[Start of section]

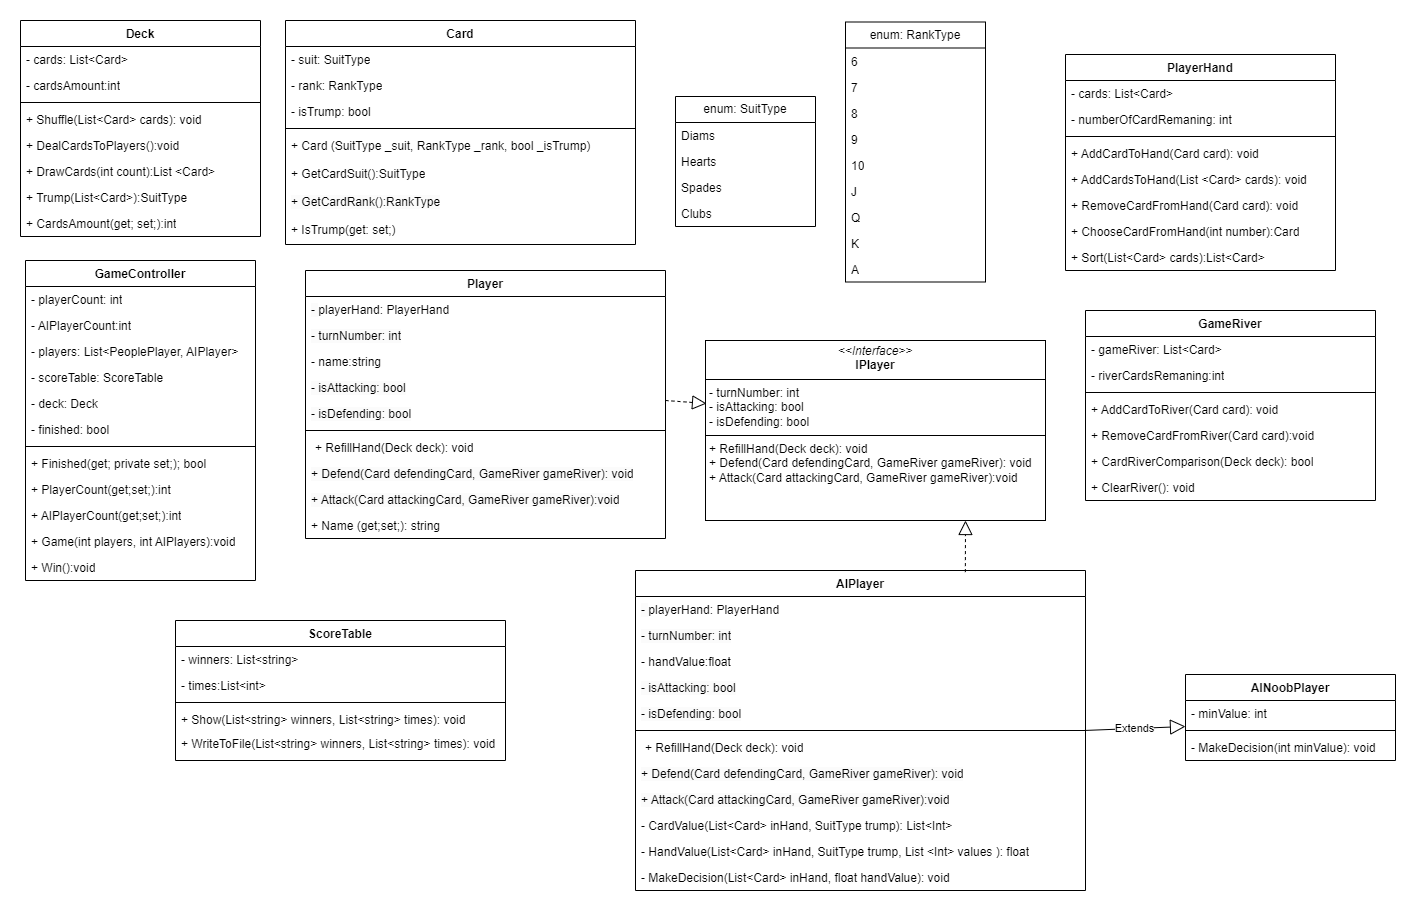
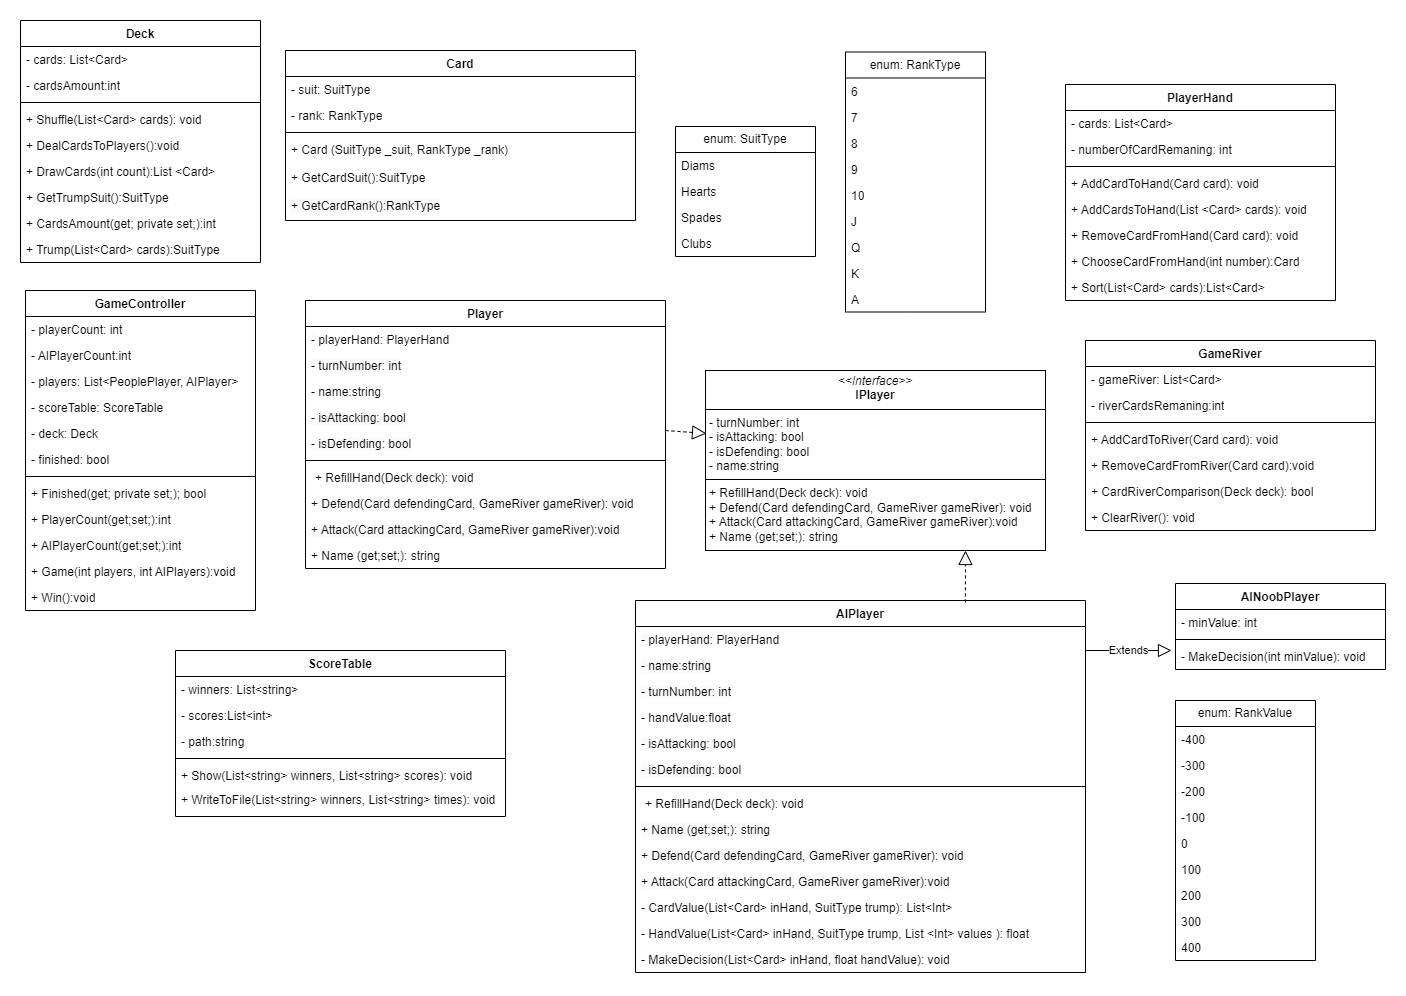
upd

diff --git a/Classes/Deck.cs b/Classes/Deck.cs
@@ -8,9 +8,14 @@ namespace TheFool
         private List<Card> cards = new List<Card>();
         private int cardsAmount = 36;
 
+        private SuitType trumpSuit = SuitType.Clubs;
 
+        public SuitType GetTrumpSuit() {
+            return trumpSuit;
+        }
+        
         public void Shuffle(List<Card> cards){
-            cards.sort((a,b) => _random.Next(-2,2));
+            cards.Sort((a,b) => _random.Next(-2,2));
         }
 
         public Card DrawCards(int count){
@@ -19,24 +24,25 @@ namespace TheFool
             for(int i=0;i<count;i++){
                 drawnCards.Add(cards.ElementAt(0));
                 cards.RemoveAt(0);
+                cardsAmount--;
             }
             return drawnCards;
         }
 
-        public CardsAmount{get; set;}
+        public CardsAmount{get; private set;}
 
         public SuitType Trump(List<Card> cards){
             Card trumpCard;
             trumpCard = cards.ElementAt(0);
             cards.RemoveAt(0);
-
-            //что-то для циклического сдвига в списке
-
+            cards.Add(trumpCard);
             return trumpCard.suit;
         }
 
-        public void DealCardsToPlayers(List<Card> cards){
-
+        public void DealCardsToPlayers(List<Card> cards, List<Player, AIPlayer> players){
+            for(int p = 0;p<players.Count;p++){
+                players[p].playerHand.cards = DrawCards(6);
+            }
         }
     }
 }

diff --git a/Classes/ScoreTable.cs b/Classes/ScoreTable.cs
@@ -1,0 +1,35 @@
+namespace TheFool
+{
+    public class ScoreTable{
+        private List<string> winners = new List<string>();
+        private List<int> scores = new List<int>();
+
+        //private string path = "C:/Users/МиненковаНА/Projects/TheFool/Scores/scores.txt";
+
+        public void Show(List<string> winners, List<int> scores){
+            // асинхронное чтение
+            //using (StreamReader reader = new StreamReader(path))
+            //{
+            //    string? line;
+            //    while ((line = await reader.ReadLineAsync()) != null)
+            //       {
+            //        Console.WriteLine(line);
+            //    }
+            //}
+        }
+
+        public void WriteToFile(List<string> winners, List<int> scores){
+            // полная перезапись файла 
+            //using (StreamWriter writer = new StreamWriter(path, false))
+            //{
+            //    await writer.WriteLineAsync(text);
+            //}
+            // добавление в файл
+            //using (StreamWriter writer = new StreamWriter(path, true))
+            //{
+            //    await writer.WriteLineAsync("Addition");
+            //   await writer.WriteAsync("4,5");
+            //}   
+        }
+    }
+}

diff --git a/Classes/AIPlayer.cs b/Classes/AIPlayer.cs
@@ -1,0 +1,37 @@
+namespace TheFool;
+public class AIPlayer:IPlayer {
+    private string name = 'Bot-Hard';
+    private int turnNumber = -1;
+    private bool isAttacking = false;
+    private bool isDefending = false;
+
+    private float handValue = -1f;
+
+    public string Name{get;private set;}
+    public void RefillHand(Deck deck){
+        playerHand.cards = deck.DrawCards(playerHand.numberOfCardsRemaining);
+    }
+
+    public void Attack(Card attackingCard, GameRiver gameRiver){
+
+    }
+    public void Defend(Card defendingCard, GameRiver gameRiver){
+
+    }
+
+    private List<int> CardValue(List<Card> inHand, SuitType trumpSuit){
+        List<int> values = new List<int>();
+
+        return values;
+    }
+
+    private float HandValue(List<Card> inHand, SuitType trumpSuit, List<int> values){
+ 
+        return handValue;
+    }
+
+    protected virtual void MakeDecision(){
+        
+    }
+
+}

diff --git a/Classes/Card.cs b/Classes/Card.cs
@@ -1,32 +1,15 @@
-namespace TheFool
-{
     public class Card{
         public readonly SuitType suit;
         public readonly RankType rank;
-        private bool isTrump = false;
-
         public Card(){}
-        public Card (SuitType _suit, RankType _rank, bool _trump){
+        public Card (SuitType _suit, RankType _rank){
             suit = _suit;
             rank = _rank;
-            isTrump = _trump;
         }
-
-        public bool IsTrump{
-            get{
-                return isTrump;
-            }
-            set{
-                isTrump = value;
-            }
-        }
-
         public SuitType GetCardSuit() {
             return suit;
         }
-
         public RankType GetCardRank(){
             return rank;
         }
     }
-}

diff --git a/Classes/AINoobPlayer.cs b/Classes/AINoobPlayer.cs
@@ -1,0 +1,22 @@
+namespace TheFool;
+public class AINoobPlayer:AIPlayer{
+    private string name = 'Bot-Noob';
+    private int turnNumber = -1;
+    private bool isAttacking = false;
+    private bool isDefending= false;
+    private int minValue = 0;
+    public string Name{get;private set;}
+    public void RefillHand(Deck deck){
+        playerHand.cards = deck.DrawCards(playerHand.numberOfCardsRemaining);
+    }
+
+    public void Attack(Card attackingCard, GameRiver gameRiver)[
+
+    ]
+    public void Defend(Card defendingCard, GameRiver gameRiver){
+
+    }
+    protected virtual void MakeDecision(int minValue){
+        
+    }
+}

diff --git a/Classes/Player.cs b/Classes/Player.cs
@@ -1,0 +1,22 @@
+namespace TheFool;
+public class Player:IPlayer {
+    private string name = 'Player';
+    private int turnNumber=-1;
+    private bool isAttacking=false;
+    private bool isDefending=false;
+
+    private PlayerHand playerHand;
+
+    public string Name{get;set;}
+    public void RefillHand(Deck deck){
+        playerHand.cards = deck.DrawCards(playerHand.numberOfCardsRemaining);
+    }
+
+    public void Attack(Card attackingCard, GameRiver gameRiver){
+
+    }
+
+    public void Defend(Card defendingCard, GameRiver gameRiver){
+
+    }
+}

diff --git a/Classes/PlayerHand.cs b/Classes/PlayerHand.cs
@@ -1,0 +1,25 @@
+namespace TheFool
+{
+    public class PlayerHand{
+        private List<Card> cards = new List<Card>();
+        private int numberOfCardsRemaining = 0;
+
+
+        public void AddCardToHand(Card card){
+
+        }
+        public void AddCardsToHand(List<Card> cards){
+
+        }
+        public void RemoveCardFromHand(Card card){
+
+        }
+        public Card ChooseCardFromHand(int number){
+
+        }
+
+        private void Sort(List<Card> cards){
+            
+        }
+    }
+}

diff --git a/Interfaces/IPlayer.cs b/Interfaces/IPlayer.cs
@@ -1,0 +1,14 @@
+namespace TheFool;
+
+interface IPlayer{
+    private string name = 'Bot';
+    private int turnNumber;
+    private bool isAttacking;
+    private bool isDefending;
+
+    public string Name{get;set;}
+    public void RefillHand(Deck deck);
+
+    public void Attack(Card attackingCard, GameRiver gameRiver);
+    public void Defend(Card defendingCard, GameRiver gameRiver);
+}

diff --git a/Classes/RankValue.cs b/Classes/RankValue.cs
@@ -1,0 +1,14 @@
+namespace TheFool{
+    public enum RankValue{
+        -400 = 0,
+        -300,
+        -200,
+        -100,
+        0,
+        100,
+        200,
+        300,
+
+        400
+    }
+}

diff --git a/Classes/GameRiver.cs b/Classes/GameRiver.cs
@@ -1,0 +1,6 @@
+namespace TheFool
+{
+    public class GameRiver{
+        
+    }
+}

[End of section]
[Start of section]

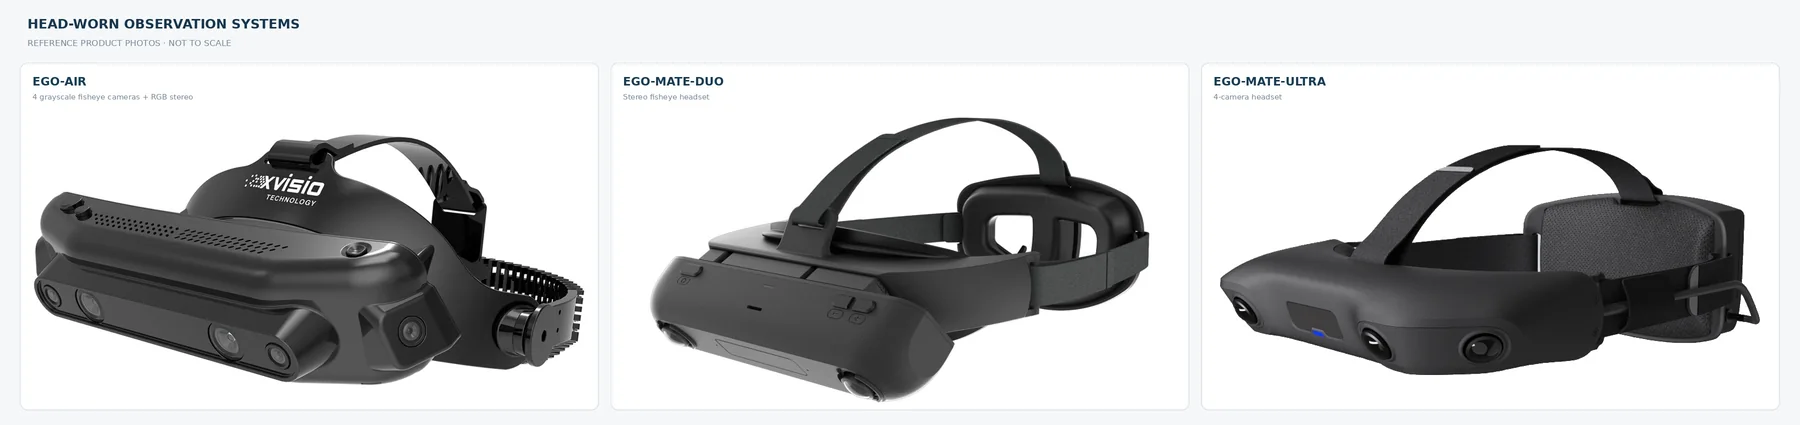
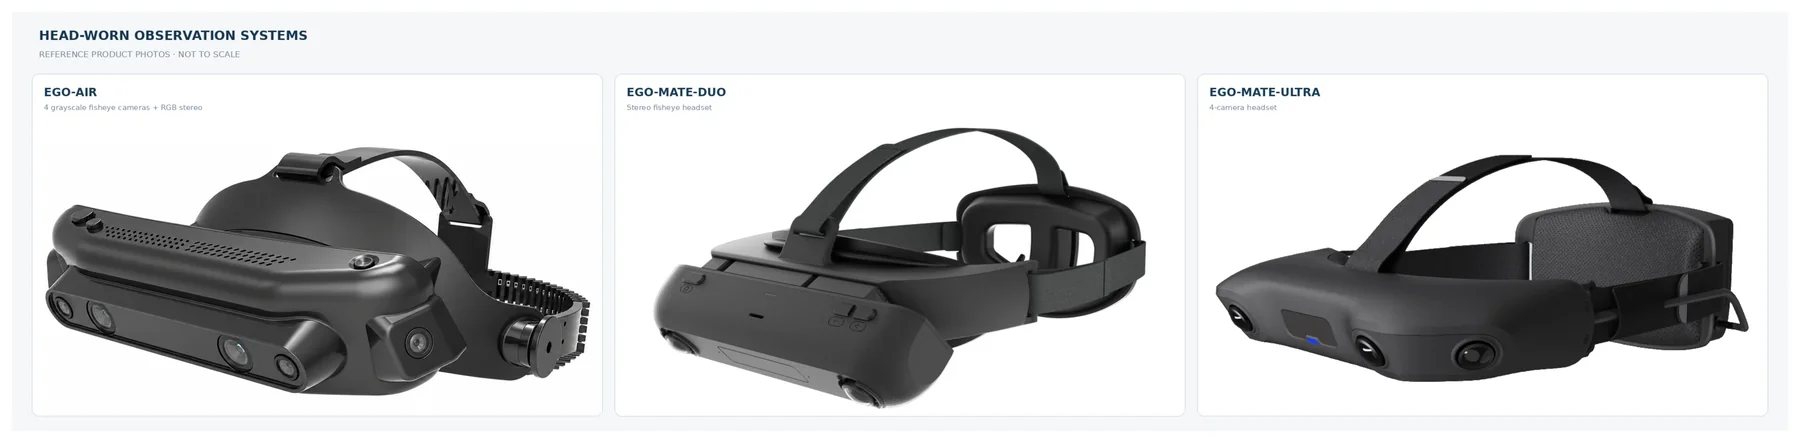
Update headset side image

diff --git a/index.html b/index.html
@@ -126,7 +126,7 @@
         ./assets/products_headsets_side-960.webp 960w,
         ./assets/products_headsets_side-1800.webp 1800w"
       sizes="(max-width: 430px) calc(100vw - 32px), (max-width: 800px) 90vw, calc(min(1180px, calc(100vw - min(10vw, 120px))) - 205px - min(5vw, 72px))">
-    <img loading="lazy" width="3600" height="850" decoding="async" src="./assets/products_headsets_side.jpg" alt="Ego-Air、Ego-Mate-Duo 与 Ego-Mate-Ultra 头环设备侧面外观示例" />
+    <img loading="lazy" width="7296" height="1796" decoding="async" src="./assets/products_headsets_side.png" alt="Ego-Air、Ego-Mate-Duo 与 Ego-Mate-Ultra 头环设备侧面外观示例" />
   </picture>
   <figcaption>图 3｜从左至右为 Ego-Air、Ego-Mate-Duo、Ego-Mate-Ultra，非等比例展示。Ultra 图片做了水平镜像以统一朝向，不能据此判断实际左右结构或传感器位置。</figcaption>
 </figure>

[End of section]

Only the lines with "RankValue" are needed; find them in the records and copy each one.

**SOLUTION FOR THIS PROBLEM:**
diff --git a/Classes/RankValue.cs b/Classes/RankValue.cs
+    public enum RankValue{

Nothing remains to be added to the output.